  WITH CTE_TableName AS (
       SELECT ColumnA, ColumnB
         FROM TableName
        ORDER BY ColumnA, ColumnB)
SELECT ColumnA
     , GROUP_CONCAT(ColumnB, ',') AS ColumnBs
  FROM CTE_TableName
 GROUP BY ColumnA
 ORDER BY ColumnA;

Count

You can count the number of rows:

SELECT count(*) TotalRows
FROM employees;
TotalRows
4

Or count the employees per department:

SELECT DepartmentId, count(*) NumEmployees
FROM employees
GROUP BY DepartmentId;
DepartmentIdNumEmployees
13
21

You can count over a column/expression with the effect that will not count the NULL values:

SELECT count(ManagerId) mgr
FROM EMPLOYEES;
mgr
3

(There is one null value managerID column)

You can also use DISTINCT inside of another function such as COUNT to only find the DISTINCT members of the set to perform the operation on.

For example:

 SELECT COUNT(ContinentCode) AllCount
 ,      COUNT(DISTINCT ContinentCode) SingleCount
 FROM Countries;

Will return different values.
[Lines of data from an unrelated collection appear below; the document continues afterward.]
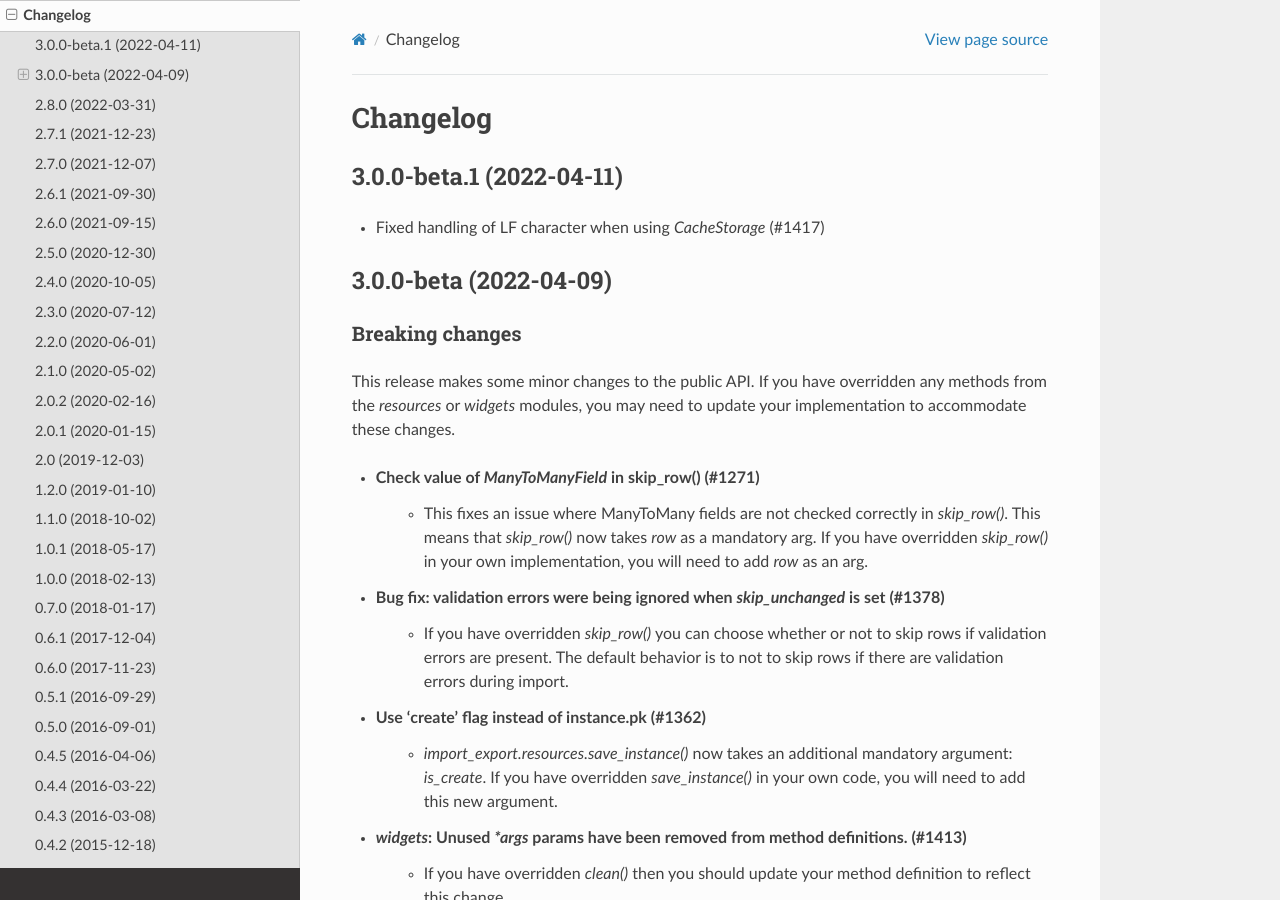
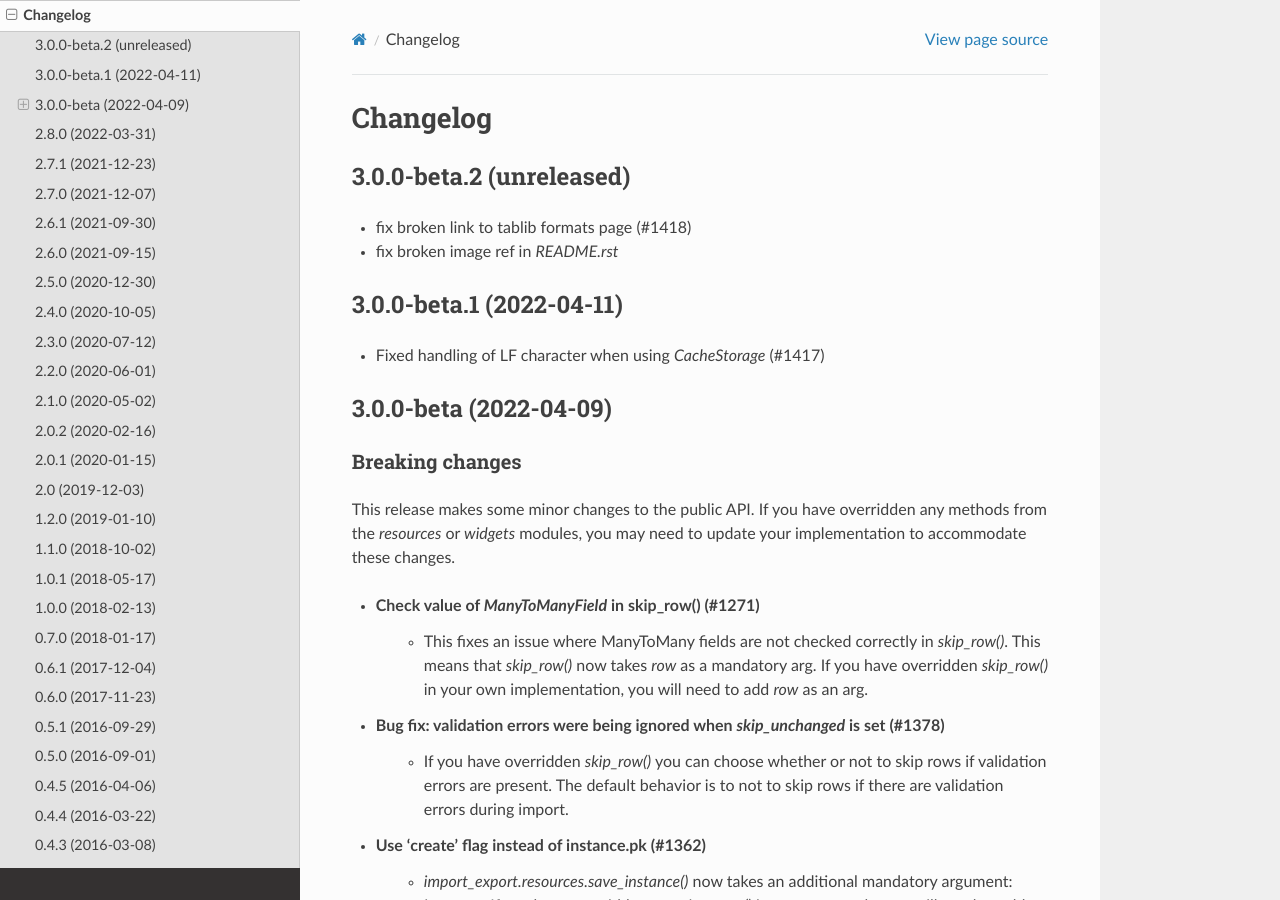
Before and after one commit to django-import-export/django-import-export, a Sphinx documentation site: the page built from docs/changelog.rst, in a window 1280 px wide and 900 px high. Built offline with Sphinx 7.4.7 and the Read the Docs theme 2.0.0, drawn with Linux system fonts in a browser that asks for light colours.

Commit message:
fix broken image ref in `README.rst`

```diff
--- a/README.rst
+++ b/README.rst
@@ -39,7 +39,7 @@
 
 * export data respecting admin filters
 
-.. image:: docs/_static/images/django-import-export-change.png
+.. image:: https://raw.githubusercontent.com/django-import-export/django-import-export/main/docs/_static/images/django-import-export-change.png
 
 
 * Documentation: https://django-import-export.readthedocs.io/en/stable/
--- a/docs/changelog.rst
+++ b/docs/changelog.rst
@@ -1,13 +1,19 @@
 Changelog
 =========
 
+3.0.0-beta.2 (unreleased)
+-------------------------
+
+- fix broken link to tablib formats page (#1418)
+- fix broken image ref in `README.rst`
+
 3.0.0-beta.1 (2022-04-11)
-------------------
+-------------------------
 
 - Fixed handling of LF character when using `CacheStorage` (#1417)
 
 3.0.0-beta (2022-04-09)
-------------------
+-----------------------
 
 Breaking changes
 ################
```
The SingleCount will only Count individual Continents once, while the AllCount will include duplicates.

ContinentCode
OC
EU
AS
NA
NA
AF
AF

AllCount: 7 SingleCount: 5

Max

Find the maximum value of column:

select max(age) from employee;

Above example will return largest value for column age of employee table.

Syntax:

SELECT MAX(column_name) FROM table_name;

Min

Find the smallest value of column:

 select min(age) from employee;

Above example will return smallest value for column age of employee table.

Syntax:

 SELECT MIN(column_name) FROM table_name;